Moreland reportedly went missing on March 29, 2016, from his grandparents’ residence in Monterey.

One month later, human remains were found in a bayou off of Peale Cross Road in Monterey by Moreland’s grandfather Rufus “Buddy” Tiffee and father Stephen Moreland. The human remains were later confirmed to be Duell Moreland’s.

Earlier reports said Tiffee found his grandson’s body — mostly skeletal remains — after he received a tip from a family friend and organized a search.

A few weeks after the discovery of the body, Concordia Parish Sheriff’s Office investigators charged Moreland’s distant cousin, Hartwell Layne Tiffee, 37, of Monterey with second-degree murder in the case, but later the parish grand jury filed a No True Bill in the case and Hartwell Tiffee was released.

The grand jury case was convened by the Louisiana Attorney General’s office after District Attorney Brad Burget and Seventh Judicial District Judges Kathy Johnson and John Reeves were recused from the case because Hartwell Tiffee’s father, Thomas “Red” Tiffee, is a member of the Concordia Parish Police Jury.

Kimberly Tiffee said she was one of the last people to ever speak to her son before his disappearance and believes a mob of people tortured and killed him in the woods.

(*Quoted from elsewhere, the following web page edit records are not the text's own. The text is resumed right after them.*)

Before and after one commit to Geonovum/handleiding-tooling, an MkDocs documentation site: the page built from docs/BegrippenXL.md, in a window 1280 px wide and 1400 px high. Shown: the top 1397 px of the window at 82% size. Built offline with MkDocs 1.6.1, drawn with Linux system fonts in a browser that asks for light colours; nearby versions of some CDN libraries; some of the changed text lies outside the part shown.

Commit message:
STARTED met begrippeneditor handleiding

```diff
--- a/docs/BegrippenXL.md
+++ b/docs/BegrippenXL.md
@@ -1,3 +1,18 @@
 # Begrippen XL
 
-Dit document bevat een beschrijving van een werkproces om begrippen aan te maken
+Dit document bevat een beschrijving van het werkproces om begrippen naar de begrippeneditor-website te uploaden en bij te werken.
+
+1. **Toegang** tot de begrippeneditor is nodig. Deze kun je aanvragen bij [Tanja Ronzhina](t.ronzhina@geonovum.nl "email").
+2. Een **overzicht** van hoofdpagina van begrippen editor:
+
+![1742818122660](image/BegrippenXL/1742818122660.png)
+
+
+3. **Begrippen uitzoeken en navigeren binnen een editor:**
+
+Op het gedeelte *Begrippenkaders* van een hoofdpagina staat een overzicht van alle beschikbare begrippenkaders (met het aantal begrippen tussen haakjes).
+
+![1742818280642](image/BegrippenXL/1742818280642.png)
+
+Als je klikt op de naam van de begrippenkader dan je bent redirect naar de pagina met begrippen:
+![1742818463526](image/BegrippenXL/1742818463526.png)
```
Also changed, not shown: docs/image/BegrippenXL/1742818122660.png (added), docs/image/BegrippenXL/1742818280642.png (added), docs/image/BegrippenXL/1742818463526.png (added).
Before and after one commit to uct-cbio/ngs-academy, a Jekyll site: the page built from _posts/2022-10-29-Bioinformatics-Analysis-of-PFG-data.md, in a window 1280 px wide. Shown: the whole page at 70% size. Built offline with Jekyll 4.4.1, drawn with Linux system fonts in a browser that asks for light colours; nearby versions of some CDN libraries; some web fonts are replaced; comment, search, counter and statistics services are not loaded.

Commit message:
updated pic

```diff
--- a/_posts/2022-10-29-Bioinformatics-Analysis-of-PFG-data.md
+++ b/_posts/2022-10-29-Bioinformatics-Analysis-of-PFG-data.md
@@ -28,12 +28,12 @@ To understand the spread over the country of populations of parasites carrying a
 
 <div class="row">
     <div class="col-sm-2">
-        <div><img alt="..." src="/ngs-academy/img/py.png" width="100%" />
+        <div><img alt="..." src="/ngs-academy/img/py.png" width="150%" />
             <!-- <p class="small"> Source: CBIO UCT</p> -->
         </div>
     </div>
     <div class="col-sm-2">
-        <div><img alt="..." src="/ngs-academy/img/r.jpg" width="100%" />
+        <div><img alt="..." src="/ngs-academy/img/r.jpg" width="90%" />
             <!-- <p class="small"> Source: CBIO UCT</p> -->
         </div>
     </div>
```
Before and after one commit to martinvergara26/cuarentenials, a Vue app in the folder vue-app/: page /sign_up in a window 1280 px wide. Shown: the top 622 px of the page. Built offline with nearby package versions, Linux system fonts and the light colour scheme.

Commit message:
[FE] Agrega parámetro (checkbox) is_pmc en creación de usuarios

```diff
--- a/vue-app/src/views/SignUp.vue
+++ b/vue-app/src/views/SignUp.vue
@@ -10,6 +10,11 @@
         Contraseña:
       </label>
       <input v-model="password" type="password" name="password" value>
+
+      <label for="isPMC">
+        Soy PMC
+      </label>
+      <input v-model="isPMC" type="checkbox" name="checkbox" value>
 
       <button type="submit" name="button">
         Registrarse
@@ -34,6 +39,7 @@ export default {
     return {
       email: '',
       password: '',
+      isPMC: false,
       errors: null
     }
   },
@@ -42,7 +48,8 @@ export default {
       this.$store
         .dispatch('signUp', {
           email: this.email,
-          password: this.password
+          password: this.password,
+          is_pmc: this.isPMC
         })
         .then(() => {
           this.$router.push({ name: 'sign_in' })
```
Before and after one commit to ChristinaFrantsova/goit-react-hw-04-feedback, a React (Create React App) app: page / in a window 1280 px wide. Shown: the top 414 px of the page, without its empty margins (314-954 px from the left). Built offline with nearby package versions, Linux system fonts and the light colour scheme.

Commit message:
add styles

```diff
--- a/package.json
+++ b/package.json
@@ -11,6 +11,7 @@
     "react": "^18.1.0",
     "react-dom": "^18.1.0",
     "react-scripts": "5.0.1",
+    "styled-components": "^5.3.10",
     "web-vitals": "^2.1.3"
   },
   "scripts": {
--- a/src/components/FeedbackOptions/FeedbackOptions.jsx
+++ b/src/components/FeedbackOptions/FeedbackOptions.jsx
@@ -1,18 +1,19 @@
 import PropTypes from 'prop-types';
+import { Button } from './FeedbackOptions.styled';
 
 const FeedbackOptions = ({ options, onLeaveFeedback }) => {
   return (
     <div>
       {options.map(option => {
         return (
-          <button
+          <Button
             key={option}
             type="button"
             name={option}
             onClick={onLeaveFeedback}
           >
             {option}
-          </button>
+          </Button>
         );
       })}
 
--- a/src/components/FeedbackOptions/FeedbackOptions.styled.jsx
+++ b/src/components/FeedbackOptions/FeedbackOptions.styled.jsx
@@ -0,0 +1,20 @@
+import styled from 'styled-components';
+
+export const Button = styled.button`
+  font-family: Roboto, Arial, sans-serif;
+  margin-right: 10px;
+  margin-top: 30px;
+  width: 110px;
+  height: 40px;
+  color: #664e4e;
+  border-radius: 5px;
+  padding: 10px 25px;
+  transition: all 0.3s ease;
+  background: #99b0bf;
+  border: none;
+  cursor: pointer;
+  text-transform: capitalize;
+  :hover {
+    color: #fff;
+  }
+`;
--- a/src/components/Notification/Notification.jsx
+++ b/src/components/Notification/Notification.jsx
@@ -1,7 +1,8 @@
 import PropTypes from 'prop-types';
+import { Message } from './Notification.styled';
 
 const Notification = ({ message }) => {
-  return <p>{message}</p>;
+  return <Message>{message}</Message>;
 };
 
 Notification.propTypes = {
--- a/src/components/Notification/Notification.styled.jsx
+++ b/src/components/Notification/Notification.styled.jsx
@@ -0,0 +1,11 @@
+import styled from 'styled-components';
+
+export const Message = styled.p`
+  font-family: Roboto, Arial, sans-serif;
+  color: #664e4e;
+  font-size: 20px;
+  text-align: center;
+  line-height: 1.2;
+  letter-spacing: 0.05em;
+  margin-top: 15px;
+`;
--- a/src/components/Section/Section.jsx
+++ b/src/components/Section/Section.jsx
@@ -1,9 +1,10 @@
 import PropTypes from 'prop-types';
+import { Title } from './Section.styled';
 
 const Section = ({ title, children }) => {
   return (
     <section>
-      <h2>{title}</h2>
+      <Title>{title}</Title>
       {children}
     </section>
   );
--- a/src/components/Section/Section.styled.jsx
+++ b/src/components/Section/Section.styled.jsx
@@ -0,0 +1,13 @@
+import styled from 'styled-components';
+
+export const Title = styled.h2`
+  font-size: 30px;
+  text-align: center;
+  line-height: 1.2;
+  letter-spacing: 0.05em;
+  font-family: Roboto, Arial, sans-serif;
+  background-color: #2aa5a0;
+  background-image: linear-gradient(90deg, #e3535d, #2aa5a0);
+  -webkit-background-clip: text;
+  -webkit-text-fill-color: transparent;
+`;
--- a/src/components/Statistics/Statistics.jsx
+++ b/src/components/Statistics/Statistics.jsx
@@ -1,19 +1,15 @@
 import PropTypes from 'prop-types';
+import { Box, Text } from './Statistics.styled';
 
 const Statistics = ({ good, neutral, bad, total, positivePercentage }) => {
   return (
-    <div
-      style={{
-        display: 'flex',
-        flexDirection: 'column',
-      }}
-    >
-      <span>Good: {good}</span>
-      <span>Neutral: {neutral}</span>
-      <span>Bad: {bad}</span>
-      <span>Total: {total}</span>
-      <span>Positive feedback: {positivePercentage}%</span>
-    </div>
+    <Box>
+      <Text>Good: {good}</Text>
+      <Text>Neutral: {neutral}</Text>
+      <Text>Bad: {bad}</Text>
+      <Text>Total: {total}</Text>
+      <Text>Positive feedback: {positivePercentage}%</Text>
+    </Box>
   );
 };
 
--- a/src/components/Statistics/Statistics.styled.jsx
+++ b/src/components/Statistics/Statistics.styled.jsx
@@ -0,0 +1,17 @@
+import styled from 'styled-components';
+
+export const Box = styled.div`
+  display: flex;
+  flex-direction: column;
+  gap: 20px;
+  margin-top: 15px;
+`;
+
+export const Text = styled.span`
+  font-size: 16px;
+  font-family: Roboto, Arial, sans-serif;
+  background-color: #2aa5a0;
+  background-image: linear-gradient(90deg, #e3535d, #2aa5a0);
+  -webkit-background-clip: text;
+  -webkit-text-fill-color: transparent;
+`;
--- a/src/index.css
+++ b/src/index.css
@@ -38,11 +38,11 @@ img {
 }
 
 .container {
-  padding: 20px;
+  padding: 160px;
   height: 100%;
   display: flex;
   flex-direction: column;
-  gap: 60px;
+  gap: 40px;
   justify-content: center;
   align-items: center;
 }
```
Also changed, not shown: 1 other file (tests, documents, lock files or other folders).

More than a year after Moreland’s death, his family started offering a $30,000 reward for information that leads to an arrest and conviction of the person or persons involved the suspected homicide.